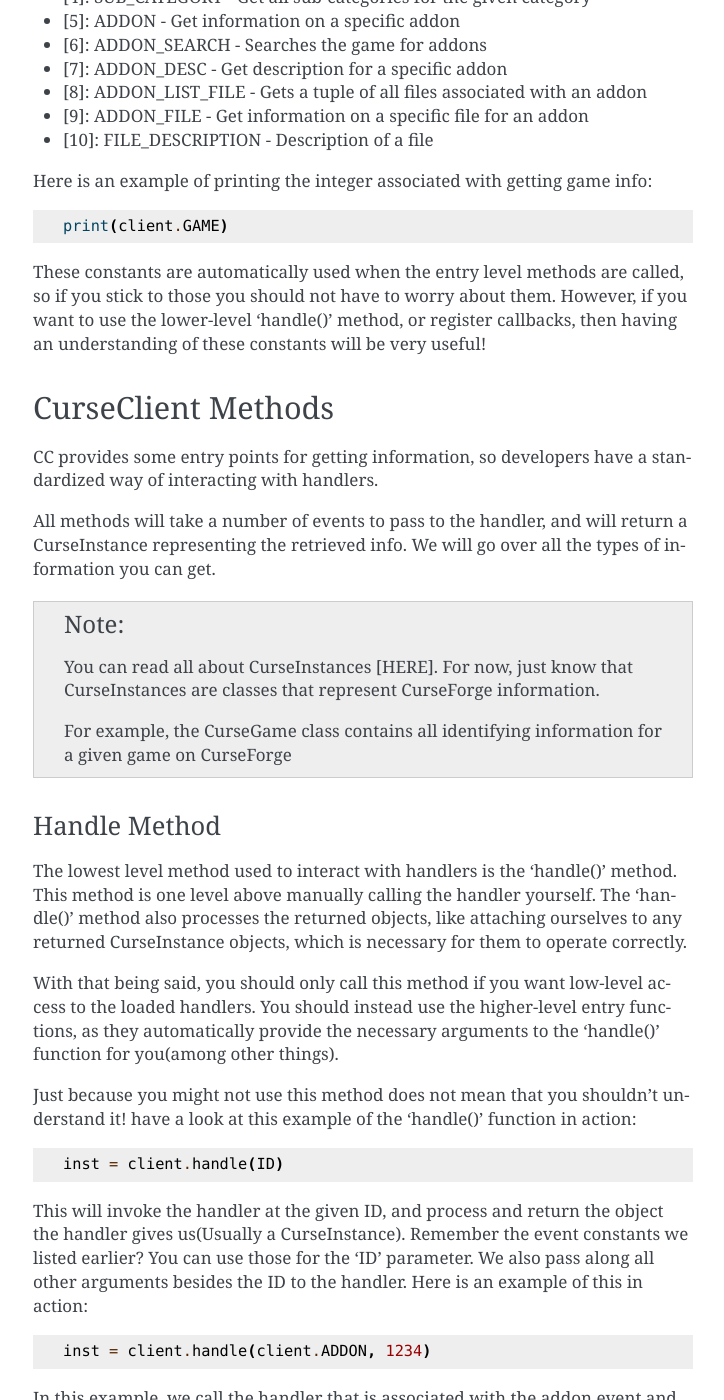
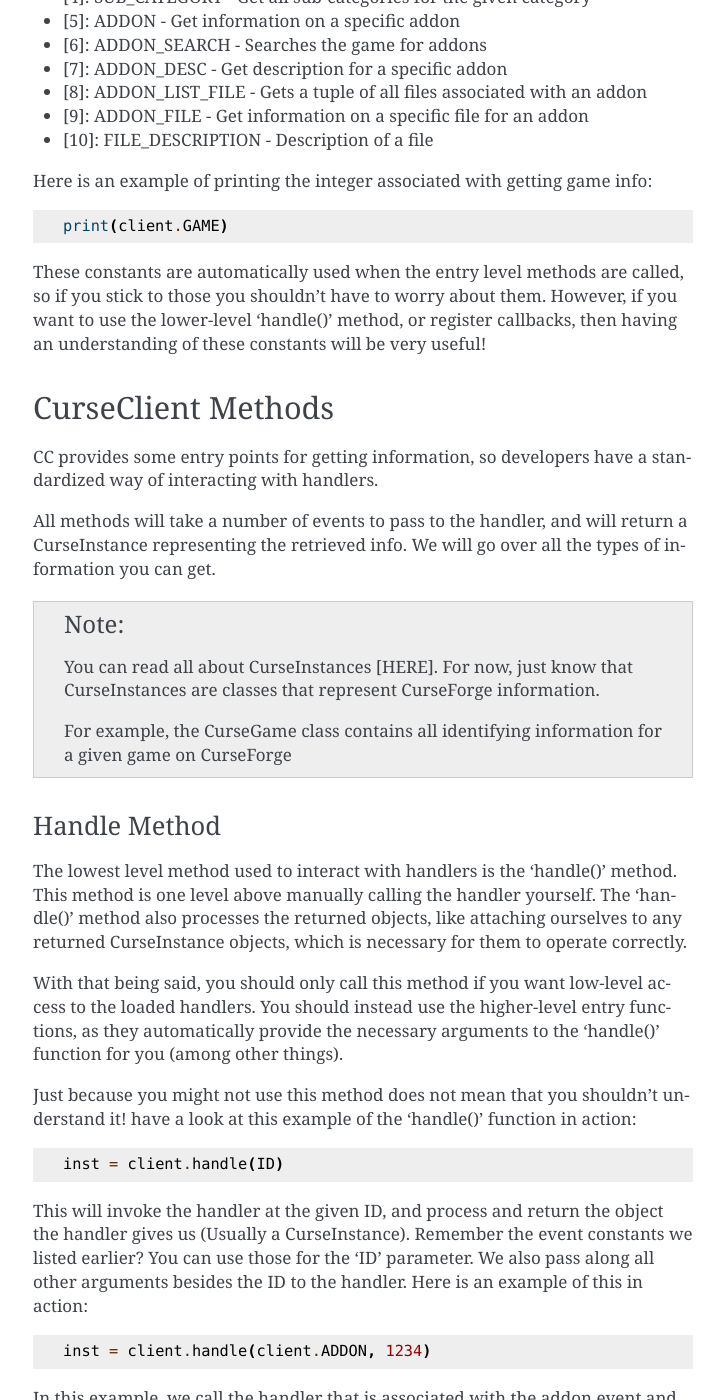
Before and after one commit to OwenCochell/cursepy, a Sphinx documentation site: the page built from docs/source/basic/collection.rst, in a window 1280 px wide and 1400 px high, scrolled down 2204 px. Shown: the whole window, without its empty margins (387-1111 px from the left). Built offline with Sphinx 7.4.7, drawn with Linux system fonts in a browser that asks for light colours; pages that are not in the unit, such as notebooks, are missing from menus; some of the changed text lies outside the part shown.

Commit message:
Fixed small grammatical errors.

```diff
--- a/docs/source/basic/collection.rst
+++ b/docs/source/basic/collection.rst
@@ -16,7 +16,7 @@
 
 Now, what is a 'CurseClient', and why is it relevant?
 
-The CurseClient(Hereafter referred to as CC),
+The CurseClient (Hereafter referred to as CC),
 is the class that facilitates communication with CurseForge(CF).
 It does many things under the hood to make the communication with CF
 a very simple procedure.
@@ -132,7 +132,7 @@
     print(client.GAME)
 
 These constants are automatically used when the entry level methods are called,
-so if you stick to those you should not have to worry about them.
+so if you stick to those you shouldn't have to worry about them.
 However, if you want to use the lower-level 'handle()' method,
 or register callbacks,
 then having an understanding of these constants will be very useful!
@@ -169,7 +169,7 @@
 access to the loaded handlers.
 You should instead use the higher-level entry functions,
 as they automatically provide the necessary arguments to the 'handle()'
-function for you(among other things).
+function for you (among other things).
 
 Just because you might not use this method does not mean that you shouldn't understand it!
 have a look at this example of the 'handle()' function in action:
@@ -180,7 +180,7 @@
 
 This will invoke the handler at the given ID,
 and process and return the object the handler
-gives us(Usually a CurseInstance).
+gives us (Usually a CurseInstance).
 Remember the event constants we listed earlier?
 You can use those for the 'ID' parameter.
 We also pass along all other arguments besides the ID
@@ -286,7 +286,7 @@
 and CAT_ID is the category ID to search under.
 We return a tuple of CurseAddon objects representing the search results.
 
-Users can optionally provide search object
+Users can optionally provide a search object
 to fine tune to search operation.
 You can get a search object using the 'get_search'
 method:
```
Also changed, not shown: other parts of docs/source/basic/collection.rst (+5 -5 lines).
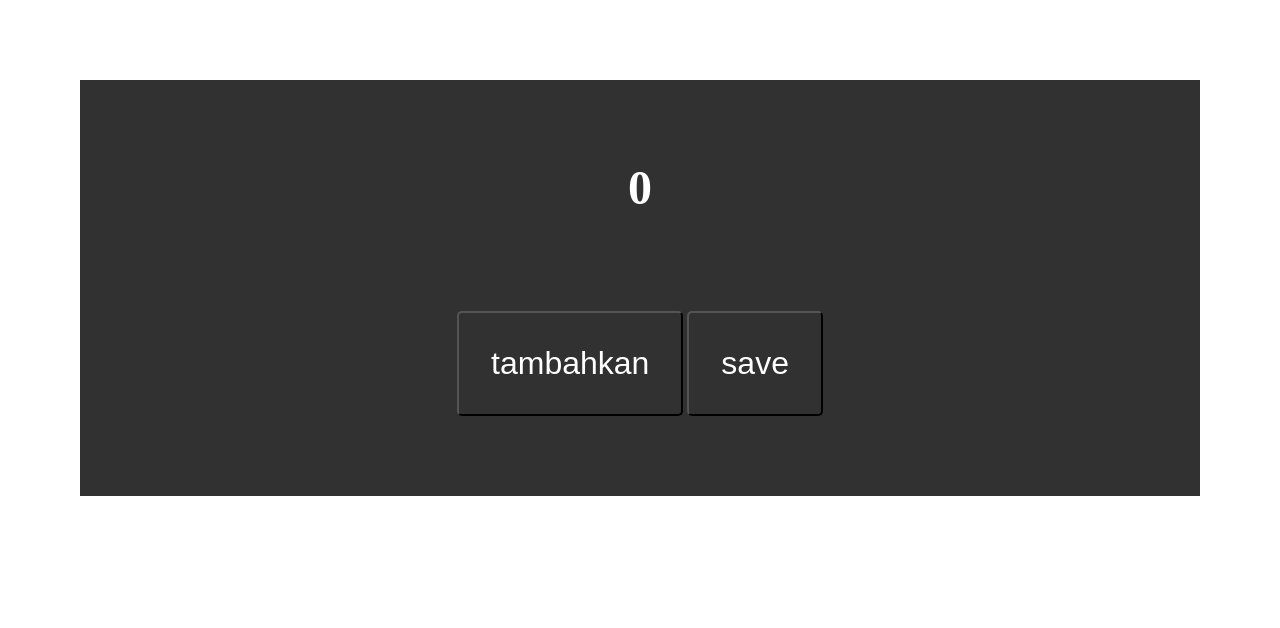
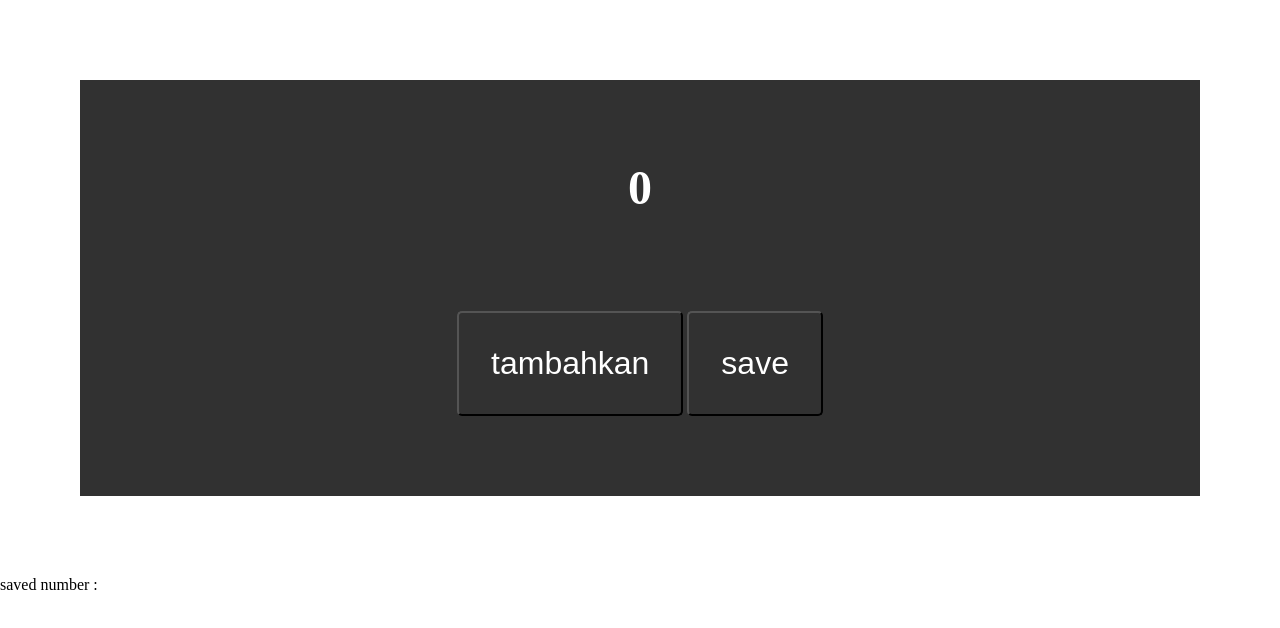
Before and after one commit to raihaneong/JavascriptCounter, a plain HTML site: page index.html in a window 1280 px wide. Drawn offline with Linux system fonts and the light colour scheme.

Commit message:
create saved number

```diff
--- a/index.html
+++ b/index.html
@@ -13,6 +13,7 @@
         <button class="button" onclick="increment()">tambahkan</button>
         <button class="button" onclick="save()">save</button>
     </main>
+    <p>saved number : </p>
     <script src="index.js"></script>
 </body>
 </html>
```
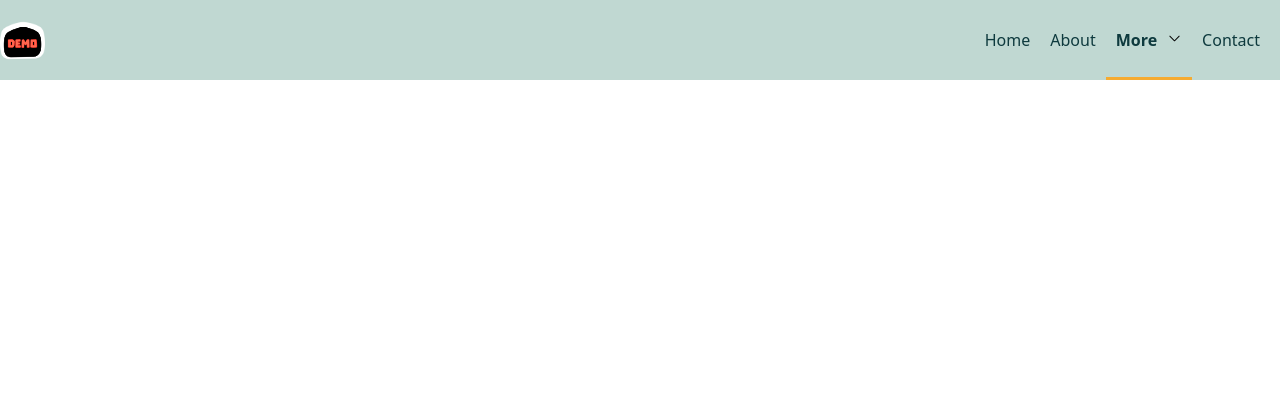
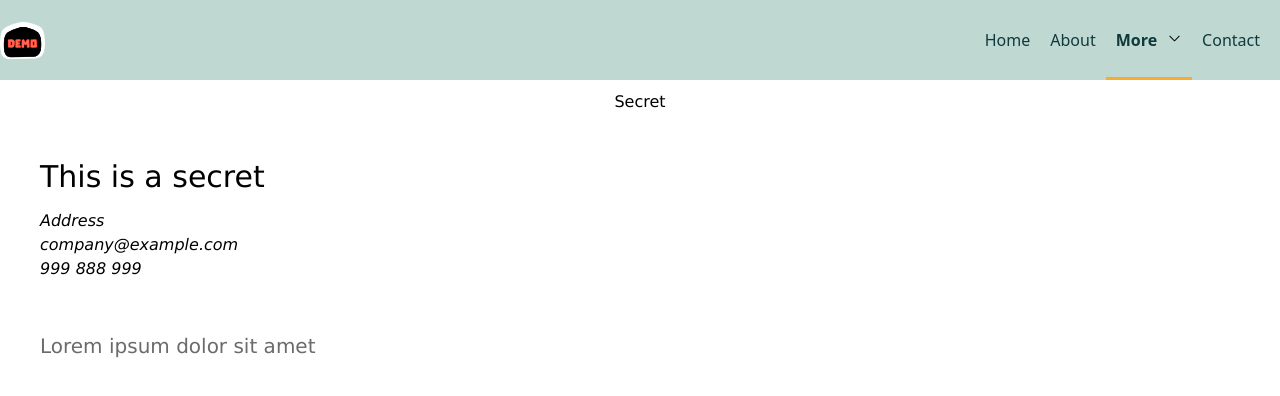
Before and after one commit to vueplayground/demo.vueplay.com, a Vue app: page /more/secret in a window 1280 px wide. Shown: the top 396 px of the page. Built offline with nearby package versions, Linux system fonts and the light colour scheme.

Commit message:
Stored by Vue Play

```diff
--- a/src/App.vue
+++ b/src/App.vue
@@ -24,11 +24,12 @@
 			</span>
 			<ul>
 				<li>List item 1</li>
-				<li>
+				<li :active="$route.path.includes('/more/secret')">
 					<ul>
-						<li><router-view>
+						<li :active="$route.path.includes('/more/secret')">
+							<router-link to="/more/secret">
 								Secret Content
-							</router-view>
+							</router-link>
 						</li>
 						<li>
 							List item 2
--- /dev/null
+++ b/src/views/Secret.vue
@@ -0,0 +1,72 @@
+<template>
+	<div class="bg-slate-50">
+		<header>
+			<h1 class="text-6xl mt-12 mb-6">
+				Secret
+			</h1>
+		</header>
+		<main>
+			<section
+				style="margin:auto"
+				class="max-w-2xl container"
+			>
+				<h2 class="pb-6">
+					This is a secret
+				</h2>
+				<address>
+					<label for="">Address</label><br /><a
+						href="mailto: company@example.com"
+						target="_blank"
+					>company@example.com</a><br /><a
+						href="tel: 999 888 999"
+						target="_blank"
+					>999 888 999</a>
+				</address>
+				<p>
+					Lorem ipsum dolor sit amet
+				</p>
+			</section>
+		</main>
+	</div>
+</template>
+<script>
+	export default {
+		components: {}
+	};
+
+</script>
+<style scoped>
+	main {
+		display: inline-block;
+		text-align: left;
+		width: 100%;
+		padding: 0px 40px;
+		box-sizing: border-box;
+		margin-bottom: 50px;
+		font-family: verdana;
+		margin-right: auto;
+		margin-left: auto;
+	}
+
+	header {
+		text-align: center;
+		font-family: verdana;
+		padding-top: 10px;
+		padding-bottom: 10px;
+	}
+
+	p {
+		font-size: 20px;
+		color: #6b6b6bff;
+		margin-top: 50px;
+		margin-bottom: 15px;
+	}
+
+	h2 {
+		font-size: 30px;
+		margin-top: 30px;
+		margin-bottom: 10px;
+		text-align: left;
+	}
+
+</style>
--- a/src/vueplay/TopMenu.vue
+++ b/src/vueplay/TopMenu.vue
@@ -229,7 +229,14 @@ export default {
 .vp-topmenu menu>li[active=true] {
 	border-bottom: 3px solid rgba(246, 171, 49, 1);
 	padding-top: 12px;
+}
+
+.vp-topmenu menu li[active=true] {
 	font-weight: 600;
+}
+
+.vp-topmenu menu li[active=true] ul {
+	font-weight: normal;
 }
 
 .vp-topmenu menu>li:hover>ul {
```
Also changed, not shown: src/logic/router.js (+7 -0 lines).
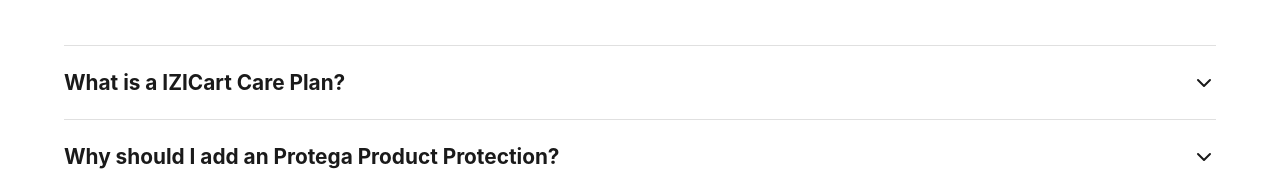
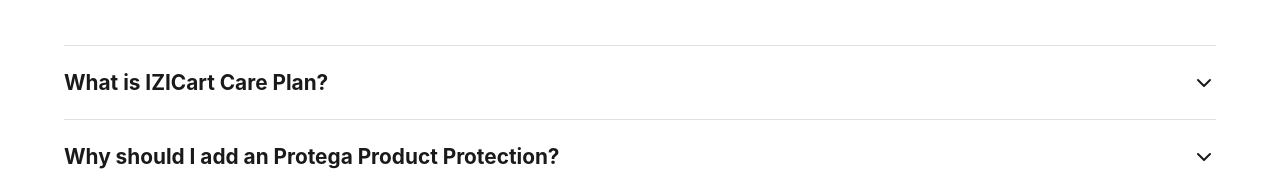
Before and after one commit to harishkumar59/IZICare-Plan, a React (Vite) app: page / in a window 1280 px wide. Shown: the part 4241-4412 px from the top of the page. Built offline with nearby package versions, Linux system fonts and the light colour scheme.

Commit message:
just checkin the version so deleted the is letter in faq

```diff
--- a/src/components/Faq.jsx
+++ b/src/components/Faq.jsx
@@ -7,7 +7,7 @@
 
     const faqs = [
       {
-        question: "What is a IZICart Care Plan?",
+        question: "What is  IZICart Care Plan?",
         answer: "IZICart Care provides accidental damage coverage, extended warranty coverage and peace of mind. We get that accidents happen. That's why with IZICart Care, we'll provide you with a replacement product should you need one. The enhanced coverage begins at the time of purchase, and covers until the end of the IZICart Plan term length. See Terms and Conditions for additional details."
       },
       {
```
───
Scan the listing and report each line where the word "router" shows up.

-						<li><router-view>
+							<router-link to="/more/secret">
-							</router-view>
+							</router-link>
Also changed, not shown: src/logic/router.js (+7 -0 lines).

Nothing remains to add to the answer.